During Lent, I have decided to post my reflections on my usual posting days (Tuesday and Thursday). If a reflection particularly lends itself to a comic post, then I'll do it, but I want my primary focus to be preparing for Easter instead of coming up with blog content. I will publish my reflections instead of simply shutting down the blog for Lent because I hope the posting of Scripture will encourage people's souls.

However, my text blogging tends to be more disorganized (which is why I chose the formats that I did for this and my other blog, Heroic Bytes. I hope that you will be patient with me through this process.

Thank you for reading, and may God bless your own preparations for Easter.

*I'm not fond of labels for many reasons, but sometimes they're helpful.

Matthew 4:16

The people dwelling in darkness
have seen a great light,
and for those dwelling in the region and shadow of death,
on them a light has dawned.”

The poetry -- its descriptiveness, not genre -- of this verse struck me in my devotional reading today. A few thoughts that came to mind were that people dwelling in the darkness do not know that they are dwelling in darkness. There is nothing to which they can compare their existence. The light, however, provides a point of comparison. The brightness is painful and blinding, frightening and new. Because of the light, people can see outside of themselves, outside of their circumstances. When light dawns, some of these, those that the light draws in despite (or because of) its immensity, come to understand their former condition. They name the former way of life death and the shadow of death and name this new presence light and life.

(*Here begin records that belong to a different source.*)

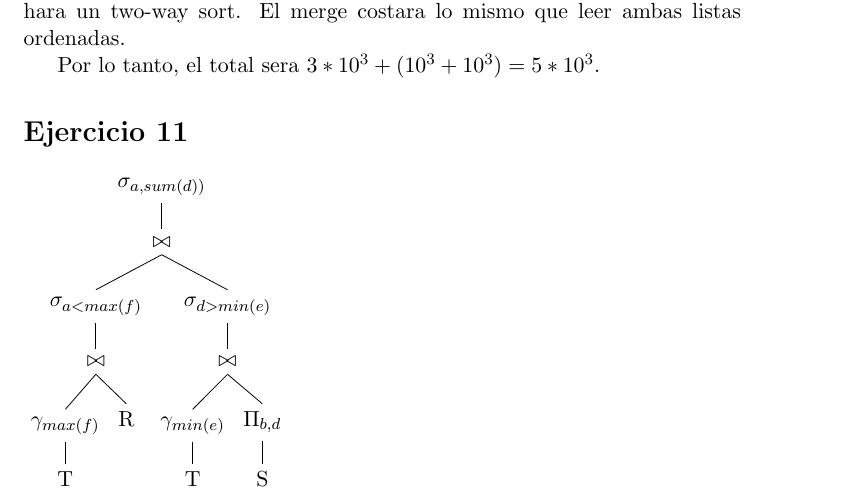
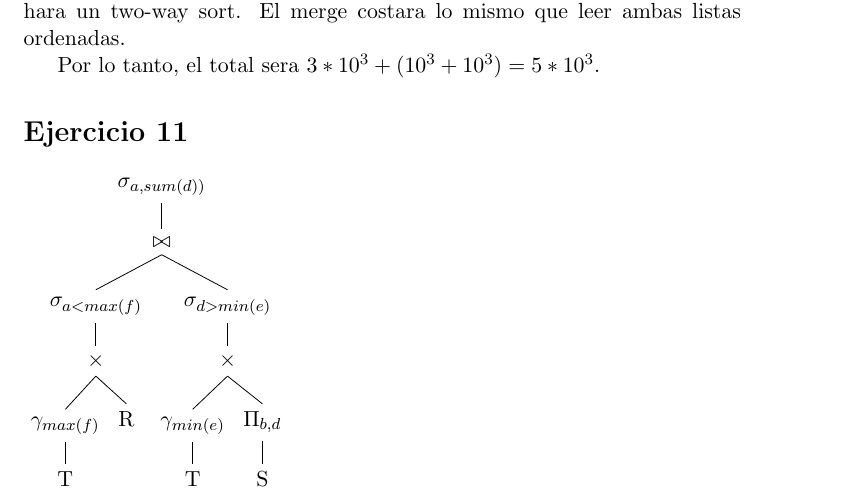
Before and after one commit to champo/DB2_2012, a LaTeX document (practica3/informe.tex): part of page 5 of 5, cut so that both start at the same text. Compiled offline with pdfLaTeX.

Commit message:
Needed cartesian join instead of natural join

```diff
--- a/practica3/informe.tex
+++ b/practica3/informe.tex
@@ -242,13 +242,13 @@ Por lo tanto, el total sera $3 * 10^3 + (10^3 + 10^3) = 5 * 10^3$.
     \Tree [. {$\sigma_{a, sum(d))}$}
         [. {$\bowtie$}
             [. {$\sigma_{a < max(f)}$}
-                [. {$\bowtie$}
+                [. {$\times$}
                     [. {$\gamma_{max(f)}$} {T} ]
                     [. {R} ]
                 ]
             ]
             [. {$\sigma_{d > min(e)}$}
-                [. {$\bowtie$}
+                [. {$\times$}
                     [. {$\gamma_{min(e)}$} {T} ]
                     [. {$\Pi_{b, d}$} {S} ]
                 ]
```
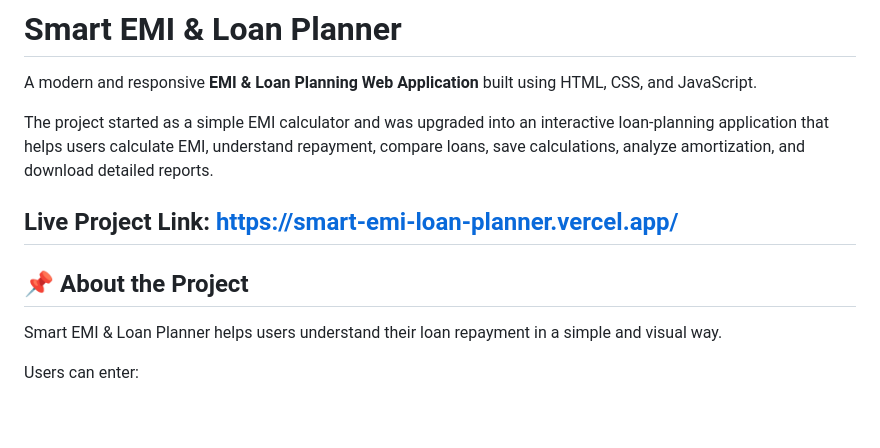
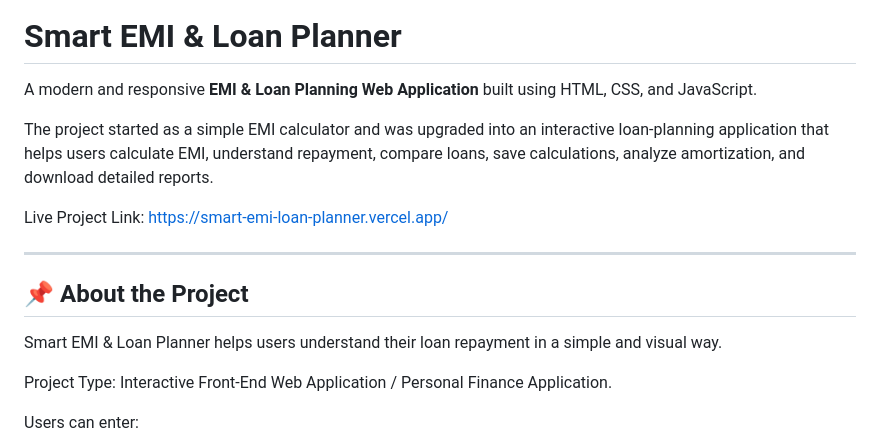
Before and after one commit to srilakshmig2474/smart-emi-loan-planner, a Markdown page: README.md, the part around the change. Drawn GitHub-style; blank space fills up the shorter version.

```diff
--- a/README.md
+++ b/README.md
@@ -5,11 +5,14 @@ A modern and responsive **EMI & Loan Planning Web Application** built using HTML
 The project started as a simple EMI calculator and was upgraded into an interactive loan-planning application that helps users calculate EMI, understand repayment, compare loans, save calculations, analyze amortization, and download detailed reports.
 
 Live Project Link: https://smart-emi-loan-planner.vercel.app/
+
 ---
 
 ## 📌 About the Project
 
 Smart EMI & Loan Planner helps users understand their loan repayment in a simple and visual way.
+
+Project Type: Interactive Front-End Web Application / Personal Finance Application.
 
 Users can enter:
 
```
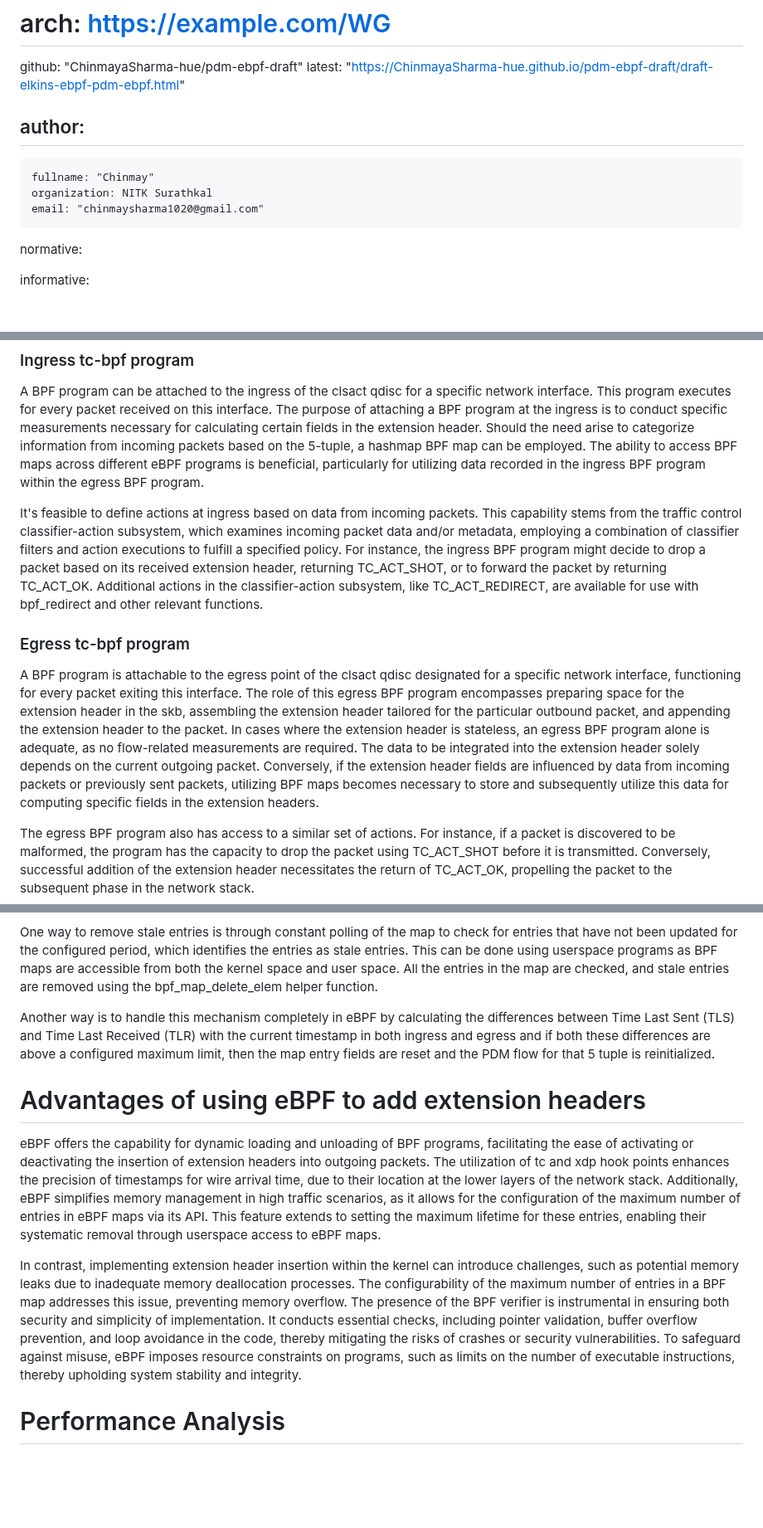
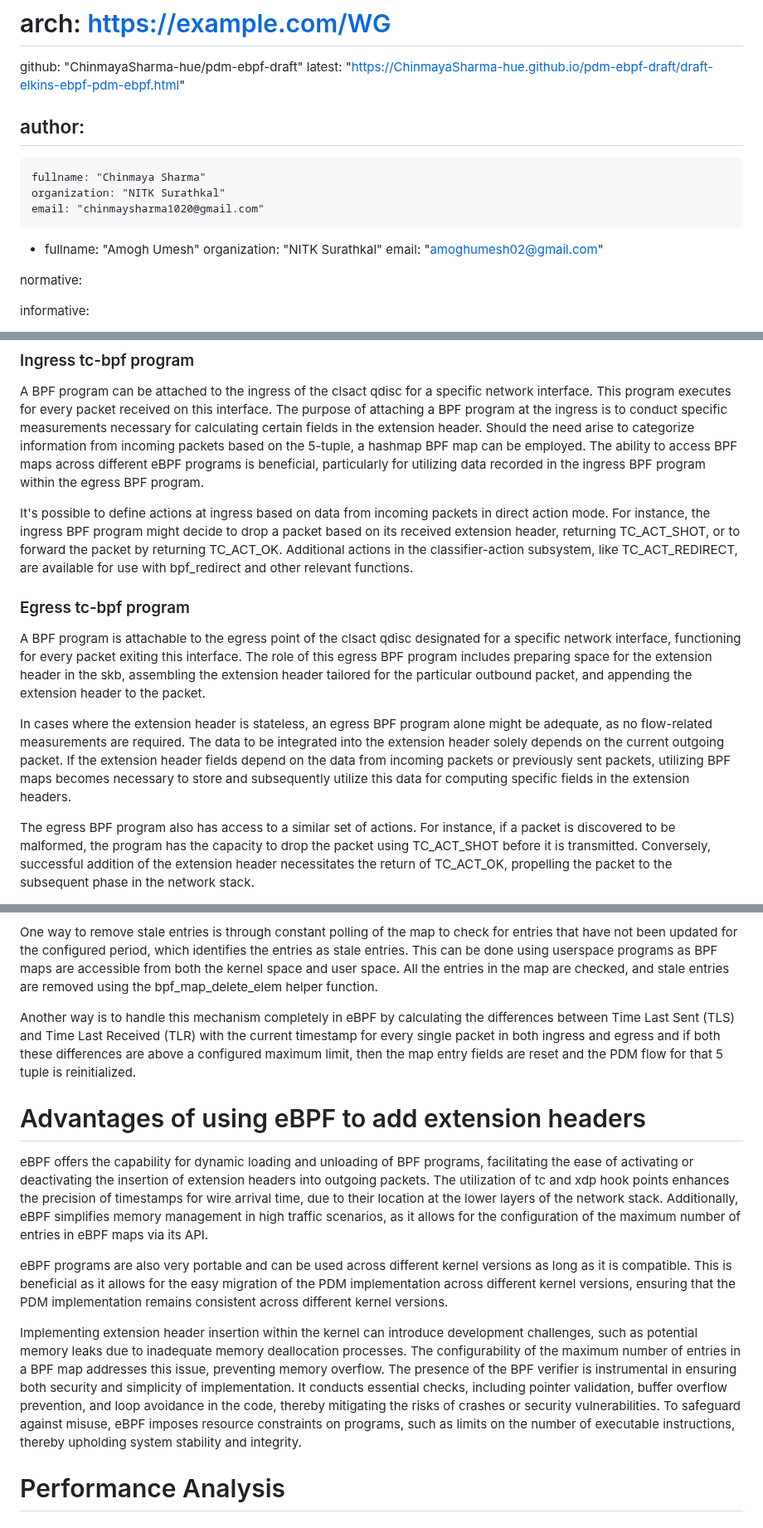
Before and after one commit to ChinmayaSharma-hue/pdm-ebpf-draft, a Markdown page: draft-elkins-ebpf-pdm-ebpf.md, 3 parts joined by grey strips. Shown at 83% size. Rendered like a GitHub page; blank space fills up the shorter version.

```diff
--- a/draft-elkins-ebpf-pdm-ebpf.md
+++ b/draft-elkins-ebpf-pdm-ebpf.md
@@ -24,10 +24,14 @@ venue:
   latest: "https://ChinmayaSharma-hue.github.io/pdm-ebpf-draft/draft-elkins-ebpf-pdm-ebpf.html"
 
 author:
- -
-    fullname: "Chinmay"
-    organization: NITK Surathkal
+  -
+    fullname: "Chinmaya Sharma"
+    organization: "NITK Surathkal"
     email: "chinmaysharma1020@gmail.com"
+  -
+    fullname: "Amogh Umesh"
+    organization: "NITK Surathkal"
+    email: "amoghumesh02@gmail.com"
 
 normative:
 
@@ -80,11 +89,13 @@ TC-BPF programs can also utilize the bpf_redirect helper to redirect packets to
 
 A BPF program can be attached to the ingress of the clsact qdisc for a specific network interface. This program executes for every packet received on this interface. The purpose of attaching a BPF program at the ingress is to conduct specific measurements necessary for calculating certain fields in the extension header. Should the need arise to categorize information from incoming packets based on the 5-tuple, a hashmap BPF map can be employed. The ability to access BPF maps across different eBPF programs is beneficial, particularly for utilizing data recorded in the ingress BPF program within the egress BPF program.
 
-It's feasible to define actions at ingress based on data from incoming packets. This capability stems from the traffic control classifier-action subsystem, which examines incoming packet data and/or metadata, employing a combination of classifier filters and action executions to fulfill a specified policy. For instance, the ingress BPF program might decide to drop a packet based on its received extension header, returning TC_ACT_SHOT, or to forward the packet by returning TC_ACT_OK. Additional actions in the classifier-action subsystem, like TC_ACT_REDIRECT, are available for use with bpf_redirect and other relevant functions.
+It's possible to define actions at ingress based on data from incoming packets in direct action mode. For instance, the ingress BPF program might decide to drop a packet based on its received extension header, returning TC_ACT_SHOT, or to forward the packet by returning TC_ACT_OK. Additional actions in the classifier-action subsystem, like TC_ACT_REDIRECT, are available for use with bpf_redirect and other relevant functions.
 
 ### Egress tc-bpf program
 
-A BPF program is attachable to the egress point of the clsact qdisc designated for a specific network interface, functioning for every packet exiting this interface. The role of this egress BPF program encompasses preparing space for the extension header in the skb, assembling the extension header tailored for the particular outbound packet, and appending the extension header to the packet. In cases where the extension header is stateless, an egress BPF program alone is adequate, as no flow-related measurements are required. The data to be integrated into the extension header solely depends on the current outgoing packet. Conversely, if the extension header fields are influenced by data from incoming packets or previously sent packets, utilizing BPF maps becomes necessary to store and subsequently utilize this data for computing specific fields in the extension headers.
+A BPF program is attachable to the egress point of the clsact qdisc designated for a specific network interface, functioning for every packet exiting this interface. The role of this egress BPF program includes preparing space for the extension header in the skb, assembling the extension header tailored for the particular outbound packet, and appending the extension header to the packet.
+
+In cases where the extension header is stateless, an egress BPF program alone might be adequate, as no flow-related measurements are required. The data to be integrated into the extension header solely depends on the current outgoing packet. If the extension header fields depend on the data from incoming packets or previously sent packets, utilizing BPF maps becomes necessary to store and subsequently utilize this data for computing specific fields in the extension headers.
 
 The egress BPF program also has access to a similar set of actions. For instance, if a packet is discovered to be malformed, the program has the capacity to drop the packet using TC_ACT_SHOT before it is transmitted. Conversely, successful addition of the extension header necessitates the return of TC_ACT_OK, propelling the packet to the subsequent phase in the network stack.
 
@@ -116,13 +141,15 @@ Stale entries corresponding to a flow are to be removed after a certain amount o
 
 One way to remove stale entries is through constant polling of the map to check for entries that have not been updated for the configured period, which identifies the entries as stale entries. This can be done using userspace programs as BPF maps are accessible from both the kernel space and user space. All the entries in the map are checked, and stale entries are removed using the bpf_map_delete_elem helper function.
 
-Another way is to handle this mechanism completely in eBPF by calculating the differences between Time Last Sent (TLS) and Time Last Received (TLR) with the current timestamp in both ingress and egress and if both these differences are above a configured maximum limit, then the map entry fields are reset and the PDM flow for that 5 tuple is reinitialized.
+Another way is to handle this mechanism completely in eBPF by calculating the differences between Time Last Sent (TLS) and Time Last Received (TLR) with the current timestamp for every single packet in both ingress and egress and if both these differences are above a configured maximum limit, then the map entry fields are reset and the PDM flow for that 5 tuple is reinitialized.
 
 # Advantages of using eBPF to add extension headers
 
-eBPF offers the capability for dynamic loading and unloading of BPF programs, facilitating the ease of activating or deactivating the insertion of extension headers into outgoing packets. The utilization of tc and xdp hook points enhances the precision of timestamps for wire arrival time, due to their location at the lower layers of the network stack. Additionally, eBPF simplifies memory management in high traffic scenarios, as it allows for the configuration of the maximum number of entries in eBPF maps via its API. This feature extends to setting the maximum lifetime for these entries, enabling their systematic removal through userspace access to eBPF maps.
+eBPF offers the capability for dynamic loading and unloading of BPF programs, facilitating the ease of activating or deactivating the insertion of extension headers into outgoing packets. The utilization of tc and xdp hook points enhances the precision of timestamps for wire arrival time, due to their location at the lower layers of the network stack. Additionally, eBPF simplifies memory management in high traffic scenarios, as it allows for the configuration of the maximum number of entries in eBPF maps via its API.
 
-In contrast, implementing extension header insertion within the kernel can introduce challenges, such as potential memory leaks due to inadequate memory deallocation processes. The configurability of the maximum number of entries in a BPF map addresses this issue, preventing memory overflow. The presence of the BPF verifier is instrumental in ensuring both security and simplicity of implementation. It conducts essential checks, including pointer validation, buffer overflow prevention, and loop avoidance in the code, thereby mitigating the risks of crashes or security vulnerabilities. To safeguard against misuse, eBPF imposes resource constraints on programs, such as limits on the number of executable instructions, thereby upholding system stability and integrity.
+eBPF programs are also very portable and can be used across different kernel versions as long as it is compatible. This is beneficial as it allows for the easy migration of the PDM implementation across different kernel versions, ensuring that the PDM implementation remains consistent across different kernel versions.
+
+Implementing extension header insertion within the kernel can introduce development challenges, such as potential memory leaks due to inadequate memory deallocation processes. The configurability of the maximum number of entries in a BPF map addresses this issue, preventing memory overflow. The presence of the BPF verifier is instrumental in ensuring both security and simplicity of implementation. It conducts essential checks, including pointer validation, buffer overflow prevention, and loop avoidance in the code, thereby mitigating the risks of crashes or security vulnerabilities. To safeguard against misuse, eBPF imposes resource constraints on programs, such as limits on the number of executable instructions, thereby upholding system stability and integrity.
 
 # Performance Analysis
 
```
Also changed, not shown: other parts of draft-elkins-ebpf-pdm-ebpf.md (+35 -16 lines).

However, though Christ has brought me out of darkness and into the light, though I abide in Him and He in me, though I have been made a new creation, there is still much darkness in my soul. The closer I draw to Christ and understand the immensity of His Light, the more magnified my sins become. The light has dawned and continues to shine into my life, and the idols I hold close are revealed for what they are. They are not my saviors, but they will poison my heart against my true Savior, the one I love. The heart is deceptive above all things and desperately sick.

I am reminded of a recent blog post likening purging ourselves of sin to the body's self-purging during food poisoning. In the violent and sickening convulsions, our bodies know what's good for us. It recognizes a harmful substance and gets rid of it as quickly as possible.

But I am not able to get rid of my sin. Not on my own. And if my reflection on Christ simply leads me to mourn my sin, I have missed the point. The purpose of the light is not simply to define the darkness. It is not simply to see. This is where the analogy breaks down. Christ is light, but He is also a person. By shining in the darkness, He is not simply an entity emanating photons but extending relationship. I mourn my sin, but I don't stop there. That mourning draws me closer to my Savior.